In this disease area, there are major challenges associated with producing the type of data that NICE would need to see for an STA appraisal. For example, measuring quality of life in a young pediatric population (many SMA patients) is very difficult, and yet it is a major determining factor of cost effectiveness. Other challenges include the uncertainty around long-term health outcomes that inevitably comes with a world first medicine – whilst the data we have so far is extremely compelling, there are only so many years of data available, which makes calculating cost effectiveness difficult. The STA also requires a comparator as part of the cost effectiveness analysis, which does not exist in SMA as nusinersen is the first and only treatment.
Due to the potential of nusinersen as well as the significant unmet need, the EMA reviewed nusinersen under accelerated assessment, and the trials were stopped early as the results were so compelling. This was fantastic in terms of the regulators recognizing the clinical value of nusinersen, however it presented a double-edged sword as some health technology assessment bodies require a long-term picture of how the medicine will work, which of course, is challenging with medical innovations such as this.
NICE and NHSE responded favorably to our request to sit around the table and decide on a workable solution in the interests of patients. The fruit of these discussions was a common agreement on how to move forward. The critical issue now is to prevent any clock stoppages along the way. I am, however, genuinely optimistic about how everything is panning out. We are witnessing an unprecedented degree of flexibility being shown by the authorities and that, in itself, appears to herald a new dawn.
Unlike some of MNCs that have been winding down their neurology programs after high profile phase III blowouts, Biogen appears to be staying the course when it comes to developing new products against Alzheimer’s. How come?
Right now, we have six molecules under development. Some of the best research is being generated in Biogen as we have focused our resources and expertise in pioneering in neurodegenerative diseases. Scientists know much less about the brain than any organ in the human body and therefore, logically, you literally have to go into it with everything that you have got.
We remain optimistic about our Alzheimer’s program because indicators are signaling that we have found an effective way to remove amyloid plaques early within the disease pathway before the real damage is done.
Again, the UK is at the forefront of medical progress in this domain.

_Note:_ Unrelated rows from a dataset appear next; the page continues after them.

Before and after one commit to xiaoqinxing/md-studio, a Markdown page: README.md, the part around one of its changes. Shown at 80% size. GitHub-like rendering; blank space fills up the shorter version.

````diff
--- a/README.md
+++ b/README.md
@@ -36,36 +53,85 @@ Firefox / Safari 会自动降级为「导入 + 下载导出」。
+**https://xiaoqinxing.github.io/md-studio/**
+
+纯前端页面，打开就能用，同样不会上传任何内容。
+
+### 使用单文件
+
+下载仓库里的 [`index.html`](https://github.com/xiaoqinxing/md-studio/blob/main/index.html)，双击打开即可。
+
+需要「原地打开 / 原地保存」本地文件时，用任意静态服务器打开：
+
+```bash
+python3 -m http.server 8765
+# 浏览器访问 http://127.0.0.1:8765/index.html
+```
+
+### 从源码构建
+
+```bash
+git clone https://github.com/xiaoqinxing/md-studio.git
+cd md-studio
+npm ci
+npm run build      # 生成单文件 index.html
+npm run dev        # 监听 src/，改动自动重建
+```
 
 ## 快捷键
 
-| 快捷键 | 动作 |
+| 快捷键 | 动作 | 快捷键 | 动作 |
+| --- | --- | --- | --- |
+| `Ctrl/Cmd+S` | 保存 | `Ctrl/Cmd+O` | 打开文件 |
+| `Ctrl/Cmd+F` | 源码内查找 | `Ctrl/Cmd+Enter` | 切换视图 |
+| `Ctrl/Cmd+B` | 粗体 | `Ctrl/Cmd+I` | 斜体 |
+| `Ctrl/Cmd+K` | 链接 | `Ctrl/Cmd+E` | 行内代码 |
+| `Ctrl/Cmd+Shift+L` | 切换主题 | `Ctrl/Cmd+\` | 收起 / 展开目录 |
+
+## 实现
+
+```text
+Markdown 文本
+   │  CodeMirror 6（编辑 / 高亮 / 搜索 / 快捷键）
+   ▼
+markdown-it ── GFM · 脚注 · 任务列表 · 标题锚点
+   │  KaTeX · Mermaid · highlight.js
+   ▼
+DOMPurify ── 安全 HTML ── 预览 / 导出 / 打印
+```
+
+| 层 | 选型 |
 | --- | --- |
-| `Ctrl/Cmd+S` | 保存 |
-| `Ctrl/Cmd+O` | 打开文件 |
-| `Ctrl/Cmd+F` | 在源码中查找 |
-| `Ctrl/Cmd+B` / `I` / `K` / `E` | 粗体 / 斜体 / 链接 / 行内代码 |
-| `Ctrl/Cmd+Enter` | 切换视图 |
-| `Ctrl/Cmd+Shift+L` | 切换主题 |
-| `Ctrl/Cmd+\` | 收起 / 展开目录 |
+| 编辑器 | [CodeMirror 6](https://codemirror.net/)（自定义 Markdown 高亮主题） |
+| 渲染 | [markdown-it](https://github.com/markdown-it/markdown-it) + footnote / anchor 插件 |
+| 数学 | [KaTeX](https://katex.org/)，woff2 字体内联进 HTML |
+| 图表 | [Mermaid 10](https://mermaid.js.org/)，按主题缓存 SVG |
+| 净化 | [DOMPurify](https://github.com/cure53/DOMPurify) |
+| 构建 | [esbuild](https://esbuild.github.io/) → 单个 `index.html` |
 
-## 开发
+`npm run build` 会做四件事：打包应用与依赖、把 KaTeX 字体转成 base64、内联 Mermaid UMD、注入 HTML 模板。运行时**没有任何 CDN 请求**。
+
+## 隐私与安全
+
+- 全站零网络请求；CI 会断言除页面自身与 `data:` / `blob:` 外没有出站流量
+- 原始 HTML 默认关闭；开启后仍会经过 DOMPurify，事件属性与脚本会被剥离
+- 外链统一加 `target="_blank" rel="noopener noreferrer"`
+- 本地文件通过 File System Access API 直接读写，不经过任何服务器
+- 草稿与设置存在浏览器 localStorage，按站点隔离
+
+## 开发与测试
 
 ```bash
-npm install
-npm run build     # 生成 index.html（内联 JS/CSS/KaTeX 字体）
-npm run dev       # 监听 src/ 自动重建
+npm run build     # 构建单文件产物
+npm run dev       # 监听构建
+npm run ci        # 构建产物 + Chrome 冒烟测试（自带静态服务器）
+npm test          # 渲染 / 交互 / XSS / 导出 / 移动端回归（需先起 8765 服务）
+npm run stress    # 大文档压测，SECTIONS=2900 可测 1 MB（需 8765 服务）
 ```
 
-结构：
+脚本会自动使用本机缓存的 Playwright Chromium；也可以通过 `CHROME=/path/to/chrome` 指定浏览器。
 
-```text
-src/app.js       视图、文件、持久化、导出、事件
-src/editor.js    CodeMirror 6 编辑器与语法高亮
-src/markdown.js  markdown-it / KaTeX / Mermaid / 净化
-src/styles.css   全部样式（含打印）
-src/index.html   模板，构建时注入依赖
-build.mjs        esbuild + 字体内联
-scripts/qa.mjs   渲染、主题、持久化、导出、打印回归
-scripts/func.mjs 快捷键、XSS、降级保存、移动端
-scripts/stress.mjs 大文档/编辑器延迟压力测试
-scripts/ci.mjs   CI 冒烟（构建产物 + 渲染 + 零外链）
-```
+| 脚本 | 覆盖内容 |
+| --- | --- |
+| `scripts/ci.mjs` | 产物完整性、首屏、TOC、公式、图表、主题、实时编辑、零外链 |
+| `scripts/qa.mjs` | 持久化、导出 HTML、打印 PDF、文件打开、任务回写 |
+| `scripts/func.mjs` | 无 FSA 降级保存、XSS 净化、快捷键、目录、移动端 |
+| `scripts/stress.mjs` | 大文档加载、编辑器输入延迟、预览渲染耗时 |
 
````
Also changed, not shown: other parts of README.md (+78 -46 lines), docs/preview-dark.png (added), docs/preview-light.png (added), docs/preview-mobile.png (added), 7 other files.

We are also proud to invest in the UK Dementia Discovery Fund, which is a specialist venture capital fund that invests in novel science to create meaningful new medicines for dementia.
What is your final message to our international readers?
Here in the UK, Biogen has an opportunity to not only wield a significant impact with regard to improving patient outcomes, but we can also be instrumental in helping to reform access policies and processes so that UK patients can be some of the first in the world to have access to new and innovative medicines in areas of high unmet need.
We are deeply committed to the UK market on multiple levels and resolute in our desire to be pioneers in neuroscience, partners to government and other stakeholders as well as good corporate citizens.